Posted by Cain Blythe - CEnv MIEMA MIEEM MSc BSc (Hons) on 20/02/2013

When people think of invasive species they often think of animals. In England grey squirrels are a classic example of this as their presence has led to the widespread decline of the native population of red squirrels. What people may not realise is that this can also happen with plants as well.

The Environment Minister Richard Benyon has confirmed that the following plant species have been banned:

  • Water Fern
  • Parrot’s Feather
  • Floating Pennywort
  • Australian Swamp Stone-crop (also known as New Zealand Pygmy Weed)
  • Water Primrose


It can be tempting to ask why invasive aquatic plant species need to be banned. The simple answer is that on its own Floating Pennywort costs £23.5 million per year to control and in total these five species are worth £1.7 billion in terms of control costs.

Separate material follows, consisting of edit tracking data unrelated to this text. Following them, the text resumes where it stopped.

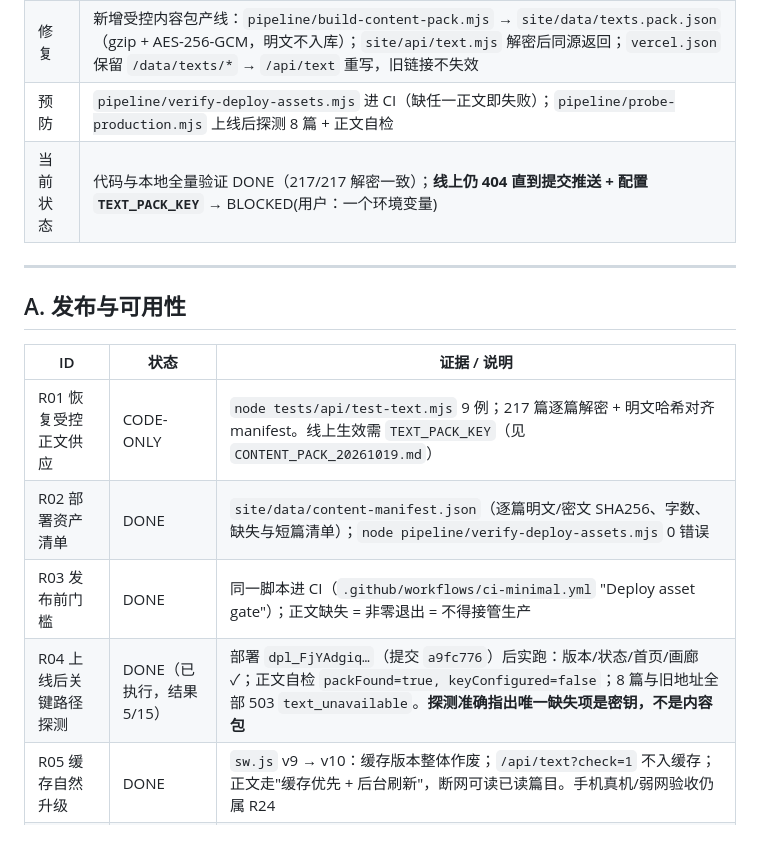
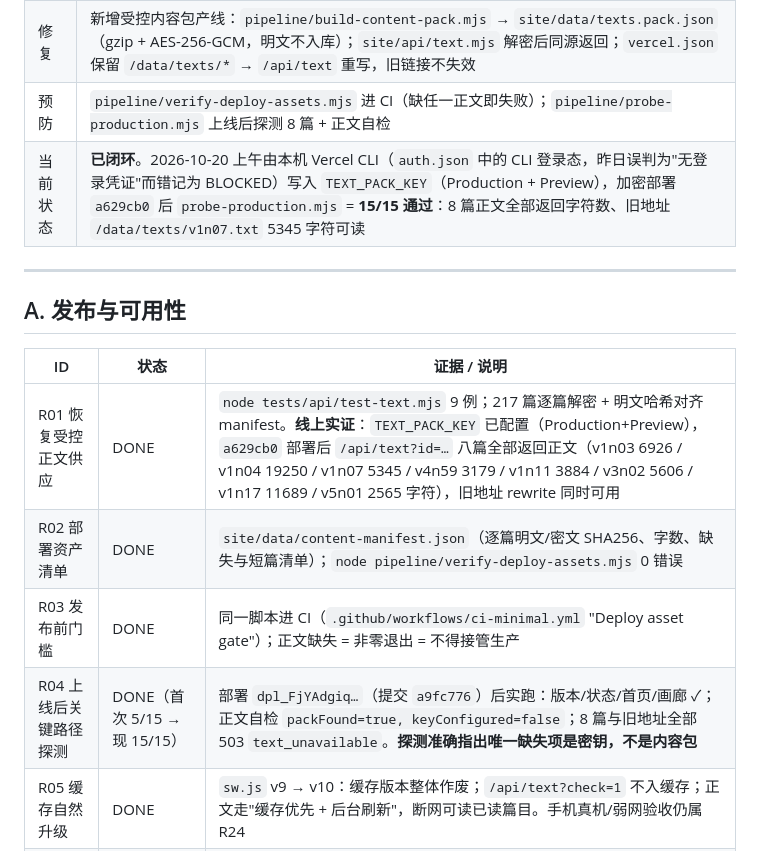
Before and after one commit to RaiderYi/maoxuan-atlas, a Markdown page: docs/STATUS_LEDGER_20261019.md, the part around the change. Drawn GitHub-style.

Commit message:
R01/R04 closed: TEXT_PACK_KEY configured, production probe 15/15
- TEXT_PACK_KEY set in Vercel (Production + Preview) via local CLI login state
- deployment a629cb0; /api/text returns all 8 sampled articles (chars verified)
- legacy /data/texts/*.txt rewrite also serving
- ledger: 404 incident marked closed; yesterday's BLOCKED(用户) was a wrong call —
  credential existed at AppData/Roaming/com.vercel.cli/Data/auth.json all along

```diff
--- a/docs/STATUS_LEDGER_20261019.md
+++ b/docs/STATUS_LEDGER_20261019.md
@@ -22,7 +22,7 @@
 | 不是根因 | 模型供应商、KV、限流、缓存；AI 可答是因为 `sample-topic.json` 随仓库发布 |
 | 修复 | 新增受控内容包产线：`pipeline/build-content-pack.mjs` → `site/data/texts.pack.json`（gzip + AES-256-GCM，明文不入库）；`site/api/text.mjs` 解密后同源返回；`vercel.json` 保留 `/data/texts/*` → `/api/text` 重写，旧链接不失效 |
 | 预防 | `pipeline/verify-deploy-assets.mjs` 进 CI（缺任一正文即失败）；`pipeline/probe-production.mjs` 上线后探测 8 篇 + 正文自检 |
-| 当前状态 | 代码与本地全量验证 DONE（217/217 解密一致）；**线上仍 404 直到提交推送 + 配置 `TEXT_PACK_KEY`** → BLOCKED(用户：一个环境变量) |
+| 当前状态 | **已闭环**。2026-10-20 上午由本机 Vercel CLI（`auth.json` 中的 CLI 登录态，昨日误判为"无登录凭证"而错记为 BLOCKED）写入 `TEXT_PACK_KEY`（Production + Preview），加密部署 `a629cb0` 后 `probe-production.mjs` = **15/15 通过**：8 篇正文全部返回字符数、旧地址 `/data/texts/v1n07.txt` 5345 字符可读 |
 
 ---
 
@@ -30,10 +30,10 @@
 
 | ID | 状态 | 证据 / 说明 |
 |---|---|---|
-| R01 恢复受控正文供应 | CODE-ONLY | `node tests/api/test-text.mjs` 9 例；217 篇逐篇解密 + 明文哈希对齐 manifest。线上生效需 `TEXT_PACK_KEY`（见 `CONTENT_PACK_20261019.md`） |
+| R01 恢复受控正文供应 | DONE | `node tests/api/test-text.mjs` 9 例；217 篇逐篇解密 + 明文哈希对齐 manifest。**线上实证**：`TEXT_PACK_KEY` 已配置（Production+Preview），`a629cb0` 部署后 `/api/text?id=…` 八篇全部返回正文（v1n03 6926 / v1n04 19250 / v1n07 5345 / v4n59 3179 / v1n11 3884 / v3n02 5606 / v1n17 11689 / v5n01 2565 字符），旧地址 rewrite 同时可用 |
 | R02 部署资产清单 | DONE | `site/data/content-manifest.json`（逐篇明文/密文 SHA256、字数、缺失与短篇清单）；`node pipeline/verify-deploy-assets.mjs` 0 错误 |
 | R03 发布前门槛 | DONE | 同一脚本进 CI（`.github/workflows/ci-minimal.yml` "Deploy asset gate"）；正文缺失 = 非零退出 = 不得接管生产 |
-| R04 上线后关键路径探测 | DONE（已执行，结果 5/15） | 部署 `dpl_FjYAdgiq…`（提交 `a9fc776`）后实跑：版本/状态/首页/画廊 ✓；正文自检 `packFound=true, keyConfigured=false`；8 篇与旧地址全部 503 `text_unavailable`。**探测准确指出唯一缺失项是密钥，不是内容包** |
+| R04 上线后关键路径探测 | DONE（首次 5/15 → 现 15/15） | 部署 `dpl_FjYAdgiq…`（提交 `a9fc776`）后实跑：版本/状态/首页/画廊 ✓；正文自检 `packFound=true, keyConfigured=false`；8 篇与旧地址全部 503 `text_unavailable`。**探测准确指出唯一缺失项是密钥，不是内容包** |
 | R05 缓存自然升级 | DONE | `sw.js` v9 → v10：缓存版本整体作废；`/api/text?check=1` 不入缓存；正文走"缓存优先 + 后台刷新"，断网可读已读篇目。手机真机/弱网验收仍属 R24 |
 | R06 统一状态与事故记录 | DONE | 本文件 + 事故表；旧 `N01_STATUS` 转历史 |
 
```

Richard Benyon is clear when explaining why this banning order is essential in order to maintain the natural environment “Tough laws to curb the sale of these plants could save the country millions of pounds as well as protecting wildlife such as fish and native plants. But as well as saving money and protecting wildlife the ban will also help maintain access to rivers and lakes for anglers and watersport fans.”

Typically these plants deprive plants and animals of oxygen as well as making it harder for people who want to use rivers and lakes. The ban will be strictly enforced with retailers having a year to stop stocking these banned plants. After this period anyone who continues to sell these plants faces a £5000 fine and six months in prison.

This news has been met positively from a number of organisations including the Wildfowl and Wetland’s Trust as Head of Conservation Policy Carrie Hume explains “Thankfully, some of the most destructive non-native plants will no longer be on sale in our garden centres. This is the right move. The environmental and economic cost of dealing with this problem is already huge and dealing with it now is a great saving for the future.”

In short this banning order if properly enforced will offer a lot of positive benefits for the natural environment. The Be Plant Wise campaign has been established to ensure this happens and that retailers are aware of their responsibilities in order to maintain a balanced natural environment in the long term.